Hercules (1983) / Adventure-Fantasy
MPAA Rated: PG for violence and brief nudity (probably PG-13 today)
Running Time: 98 min.
Cast: Lou Ferrigno, Sybil Danning, Brad Harris, Ingrid Anderson, William Berger, Rosana Podesta, Mirella D'Angelo
Director: Lewis Coates (Luigi Cozzi)
Screenplay: Lewis Coates (Luigi Cozzi)
Review published October 25, 2006
Let me get one peeve out of the way, speaking as someone who has a degree in Classics: Hercules is the Roman name and Herakles (or even Heracles) is the Greek name. Everyone else in the film is called by his or her name in Greek mythology, while the star is has his Roman moniker. I was annoyed by this fact for...oh, about three minutes. It didn't take long before I realized that Italian director Luigi Cozzi (Devil Fish, Starcrash) was not planning on making a real movie about Hercules (Herakles) at all, re-imagining the entirety of Greek mythology from its very beginnings. Students looking to get out of assigned readings, take note: do not put anything about Hercules battling giant, laser-shooting robots in your report!
In Cozzi's version, Hercules (Ferrigno, "The Incredible Hulk") is created by Zeus as the strongest man alive, whose mission shifts from time to time, and is constantly being meddled upon by the Gods (who live on the moon!) His main goal is to save the beautiful Cassiopeia (Anderson), who has been kidnapped for an ancient sacrifice of a virgin. Along the way, he has many obstacles and mini-adventures before finally battling the sorcerer Minos (Berger, Keoma) for the fate of his potential beloved.
Hercules is one of those movies that is so bad, it's almost good. Schlocky special effects, bad acting, laughable fight choreography, sets that are obvious miniatures, and the funny voice they give to Lou Ferrigno (funny because it is much more normal and intelligible than his real voice) all add to the unintentionally campy fun. The story itself, which capitalizes on the sword-and-sorcery craze that dominated the early 1980s, is pure comic book, rehashing the style and structure of 1981's hit mythology opus, Clash of the Titans.

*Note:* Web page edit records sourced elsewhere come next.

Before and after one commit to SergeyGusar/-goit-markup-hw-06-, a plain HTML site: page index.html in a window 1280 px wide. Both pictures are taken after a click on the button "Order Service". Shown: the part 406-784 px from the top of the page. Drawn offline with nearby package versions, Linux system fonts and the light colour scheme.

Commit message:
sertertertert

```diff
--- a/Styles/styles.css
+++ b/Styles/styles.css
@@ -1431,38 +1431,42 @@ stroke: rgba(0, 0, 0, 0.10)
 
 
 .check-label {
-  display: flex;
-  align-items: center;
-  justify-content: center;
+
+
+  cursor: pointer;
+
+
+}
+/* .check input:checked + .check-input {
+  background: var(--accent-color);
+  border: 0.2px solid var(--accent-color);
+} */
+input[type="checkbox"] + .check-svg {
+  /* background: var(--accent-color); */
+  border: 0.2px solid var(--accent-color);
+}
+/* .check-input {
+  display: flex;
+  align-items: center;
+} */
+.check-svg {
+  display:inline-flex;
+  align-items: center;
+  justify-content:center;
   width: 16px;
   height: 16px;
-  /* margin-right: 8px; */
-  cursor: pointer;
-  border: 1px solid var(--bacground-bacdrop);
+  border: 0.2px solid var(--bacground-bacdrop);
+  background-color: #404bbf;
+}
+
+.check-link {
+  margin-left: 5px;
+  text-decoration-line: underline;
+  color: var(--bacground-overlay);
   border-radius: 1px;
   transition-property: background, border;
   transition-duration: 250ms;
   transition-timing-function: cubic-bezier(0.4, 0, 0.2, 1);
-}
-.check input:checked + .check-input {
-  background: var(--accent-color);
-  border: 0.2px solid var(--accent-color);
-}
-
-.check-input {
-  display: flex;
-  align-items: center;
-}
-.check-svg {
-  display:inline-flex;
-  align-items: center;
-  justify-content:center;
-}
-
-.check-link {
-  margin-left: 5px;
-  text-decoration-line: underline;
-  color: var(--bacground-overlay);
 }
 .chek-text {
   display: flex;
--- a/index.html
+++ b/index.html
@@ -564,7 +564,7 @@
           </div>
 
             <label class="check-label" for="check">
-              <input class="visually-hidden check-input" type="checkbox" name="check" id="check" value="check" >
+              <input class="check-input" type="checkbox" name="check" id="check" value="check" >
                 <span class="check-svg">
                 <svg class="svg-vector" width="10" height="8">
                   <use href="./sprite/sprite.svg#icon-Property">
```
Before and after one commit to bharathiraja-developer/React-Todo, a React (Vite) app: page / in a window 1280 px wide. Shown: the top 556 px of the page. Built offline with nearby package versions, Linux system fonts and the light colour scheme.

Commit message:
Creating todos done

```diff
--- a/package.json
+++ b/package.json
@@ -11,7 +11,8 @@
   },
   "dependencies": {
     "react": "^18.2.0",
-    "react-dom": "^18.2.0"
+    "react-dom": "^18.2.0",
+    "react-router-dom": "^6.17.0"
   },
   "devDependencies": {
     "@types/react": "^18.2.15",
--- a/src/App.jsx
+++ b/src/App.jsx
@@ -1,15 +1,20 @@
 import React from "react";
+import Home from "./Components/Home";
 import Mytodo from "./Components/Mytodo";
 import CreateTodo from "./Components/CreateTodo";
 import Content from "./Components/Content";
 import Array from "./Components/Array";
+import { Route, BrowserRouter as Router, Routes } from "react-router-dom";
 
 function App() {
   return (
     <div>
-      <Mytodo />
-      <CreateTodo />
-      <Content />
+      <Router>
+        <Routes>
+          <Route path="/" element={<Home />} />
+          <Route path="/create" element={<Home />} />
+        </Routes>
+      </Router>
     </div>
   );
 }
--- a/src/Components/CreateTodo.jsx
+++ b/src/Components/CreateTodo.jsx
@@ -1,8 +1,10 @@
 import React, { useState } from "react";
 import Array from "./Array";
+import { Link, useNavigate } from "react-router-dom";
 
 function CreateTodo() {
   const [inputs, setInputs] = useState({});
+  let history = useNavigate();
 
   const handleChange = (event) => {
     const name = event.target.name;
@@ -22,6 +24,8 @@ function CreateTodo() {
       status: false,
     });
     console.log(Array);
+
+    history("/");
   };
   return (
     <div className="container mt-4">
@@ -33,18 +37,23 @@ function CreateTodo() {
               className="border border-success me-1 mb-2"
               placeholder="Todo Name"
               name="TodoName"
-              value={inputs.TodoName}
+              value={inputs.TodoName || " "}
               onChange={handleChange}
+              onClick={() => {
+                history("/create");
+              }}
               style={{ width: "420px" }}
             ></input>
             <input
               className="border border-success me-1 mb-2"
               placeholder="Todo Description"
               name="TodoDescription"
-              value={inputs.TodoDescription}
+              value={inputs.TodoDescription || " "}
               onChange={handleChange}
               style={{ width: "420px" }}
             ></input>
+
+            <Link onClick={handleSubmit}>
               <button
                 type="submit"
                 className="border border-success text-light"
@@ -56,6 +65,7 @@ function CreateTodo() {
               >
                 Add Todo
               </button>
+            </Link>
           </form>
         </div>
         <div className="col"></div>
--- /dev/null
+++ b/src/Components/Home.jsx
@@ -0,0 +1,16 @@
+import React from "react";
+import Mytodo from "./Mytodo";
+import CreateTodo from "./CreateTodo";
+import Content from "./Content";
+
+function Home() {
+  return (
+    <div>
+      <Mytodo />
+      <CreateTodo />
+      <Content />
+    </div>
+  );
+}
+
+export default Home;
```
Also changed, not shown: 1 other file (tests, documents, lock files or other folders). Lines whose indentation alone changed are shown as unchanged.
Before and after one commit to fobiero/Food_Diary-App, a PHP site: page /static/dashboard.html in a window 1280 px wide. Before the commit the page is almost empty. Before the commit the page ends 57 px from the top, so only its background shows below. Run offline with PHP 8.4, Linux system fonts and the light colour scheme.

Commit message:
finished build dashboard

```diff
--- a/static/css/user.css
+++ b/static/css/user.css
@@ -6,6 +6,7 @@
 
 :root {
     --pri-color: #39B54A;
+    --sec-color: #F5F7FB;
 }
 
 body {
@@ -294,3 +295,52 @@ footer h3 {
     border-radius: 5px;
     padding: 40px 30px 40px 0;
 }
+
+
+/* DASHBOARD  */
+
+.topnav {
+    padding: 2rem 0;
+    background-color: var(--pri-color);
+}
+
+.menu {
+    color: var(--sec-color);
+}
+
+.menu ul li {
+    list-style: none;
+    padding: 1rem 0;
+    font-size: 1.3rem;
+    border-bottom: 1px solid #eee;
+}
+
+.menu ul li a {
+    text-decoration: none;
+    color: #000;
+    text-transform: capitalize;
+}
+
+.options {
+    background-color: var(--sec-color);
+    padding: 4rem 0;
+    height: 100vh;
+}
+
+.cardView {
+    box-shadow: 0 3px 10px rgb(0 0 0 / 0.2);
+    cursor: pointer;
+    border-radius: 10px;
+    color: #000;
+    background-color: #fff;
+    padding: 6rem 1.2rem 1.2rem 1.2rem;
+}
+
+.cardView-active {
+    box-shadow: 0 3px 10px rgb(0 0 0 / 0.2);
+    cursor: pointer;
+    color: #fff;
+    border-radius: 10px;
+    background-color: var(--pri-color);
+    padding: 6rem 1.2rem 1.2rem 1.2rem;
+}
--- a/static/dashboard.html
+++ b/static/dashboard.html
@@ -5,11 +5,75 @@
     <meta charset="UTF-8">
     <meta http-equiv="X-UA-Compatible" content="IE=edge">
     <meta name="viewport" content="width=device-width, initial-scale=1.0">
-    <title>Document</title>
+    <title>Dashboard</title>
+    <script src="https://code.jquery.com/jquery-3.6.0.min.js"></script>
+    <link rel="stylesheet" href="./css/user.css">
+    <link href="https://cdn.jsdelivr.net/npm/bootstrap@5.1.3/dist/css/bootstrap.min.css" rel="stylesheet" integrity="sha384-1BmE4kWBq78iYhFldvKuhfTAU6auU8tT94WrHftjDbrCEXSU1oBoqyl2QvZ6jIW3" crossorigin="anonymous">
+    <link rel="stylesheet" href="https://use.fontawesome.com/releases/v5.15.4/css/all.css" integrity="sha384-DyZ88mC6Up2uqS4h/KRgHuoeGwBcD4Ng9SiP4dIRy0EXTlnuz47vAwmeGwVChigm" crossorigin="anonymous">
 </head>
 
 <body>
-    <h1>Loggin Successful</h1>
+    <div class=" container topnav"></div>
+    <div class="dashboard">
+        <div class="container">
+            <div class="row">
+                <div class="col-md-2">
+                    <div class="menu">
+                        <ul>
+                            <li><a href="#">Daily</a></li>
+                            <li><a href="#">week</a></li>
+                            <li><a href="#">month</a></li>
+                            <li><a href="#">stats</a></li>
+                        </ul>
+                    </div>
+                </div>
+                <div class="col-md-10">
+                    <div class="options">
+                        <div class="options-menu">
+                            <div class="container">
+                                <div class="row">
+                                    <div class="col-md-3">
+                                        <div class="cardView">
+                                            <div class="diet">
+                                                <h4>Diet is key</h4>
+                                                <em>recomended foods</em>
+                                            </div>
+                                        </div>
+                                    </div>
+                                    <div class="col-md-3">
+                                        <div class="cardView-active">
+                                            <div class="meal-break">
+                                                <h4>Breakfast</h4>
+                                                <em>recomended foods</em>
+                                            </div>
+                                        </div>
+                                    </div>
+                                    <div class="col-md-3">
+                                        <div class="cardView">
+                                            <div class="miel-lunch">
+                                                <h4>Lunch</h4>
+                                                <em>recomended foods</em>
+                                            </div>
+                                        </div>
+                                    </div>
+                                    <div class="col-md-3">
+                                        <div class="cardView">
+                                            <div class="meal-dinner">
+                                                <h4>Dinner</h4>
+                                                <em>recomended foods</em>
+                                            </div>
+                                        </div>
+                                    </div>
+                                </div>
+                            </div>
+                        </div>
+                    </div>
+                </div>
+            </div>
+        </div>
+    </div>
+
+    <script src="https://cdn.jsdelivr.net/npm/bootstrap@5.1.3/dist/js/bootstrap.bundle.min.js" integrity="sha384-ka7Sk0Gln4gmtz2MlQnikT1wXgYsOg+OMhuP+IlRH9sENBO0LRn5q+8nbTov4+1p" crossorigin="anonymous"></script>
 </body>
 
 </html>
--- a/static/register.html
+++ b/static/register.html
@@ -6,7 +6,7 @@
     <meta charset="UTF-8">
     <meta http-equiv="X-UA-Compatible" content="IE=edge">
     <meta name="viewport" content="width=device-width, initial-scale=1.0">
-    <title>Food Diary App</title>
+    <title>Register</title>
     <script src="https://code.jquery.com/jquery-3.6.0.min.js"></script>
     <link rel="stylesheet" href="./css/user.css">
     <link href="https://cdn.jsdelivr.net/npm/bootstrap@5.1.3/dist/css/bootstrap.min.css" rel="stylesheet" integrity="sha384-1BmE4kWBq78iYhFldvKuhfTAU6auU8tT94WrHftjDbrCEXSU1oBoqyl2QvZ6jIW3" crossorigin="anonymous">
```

Produced in Italy, Hercules actually has managed to find a small international following of sorts, mostly among lovers of bad, cheesy movies, as well as those that enjoy the sword-and-sandals kitsch factor. It hearkens back to the olden days of cinema, when bodybuilders like Ferrigno would regularly star is muscle-bound epics, flinging their would be opponents with brute strength. The best things one can say about these kinds of films is that the women are usually quite attractive, and speaking as a male pig here for a moment, the "hot babe factor" did increase my enjoyment of Hercules quite a bit, but only because everything else was so ugly to look at.
It's a common stereotype that those who have impressive bodies don't have a lot going on upstairs, and this muscle-headed epic certainly does nothing to change our attitudes toward this. It's the kind of film where Hercules can do outlandish things, like fling a giant (and obviously fake) bear into outer space with his bare hands, or grow ten times larger than a normal man in order to push apart the continents, and do it with such a straight face, you can't help but find it quaintly enjoyable on the most basic of levels. Fling the giant rock tied to that chariot, hop on, and take a trip along with Ferrigno through some of the most hilariously inept adventures put to celluloid.
-- Followed by a sequel in 1985, The Adventures of Hercules.
©2006 Vince Leo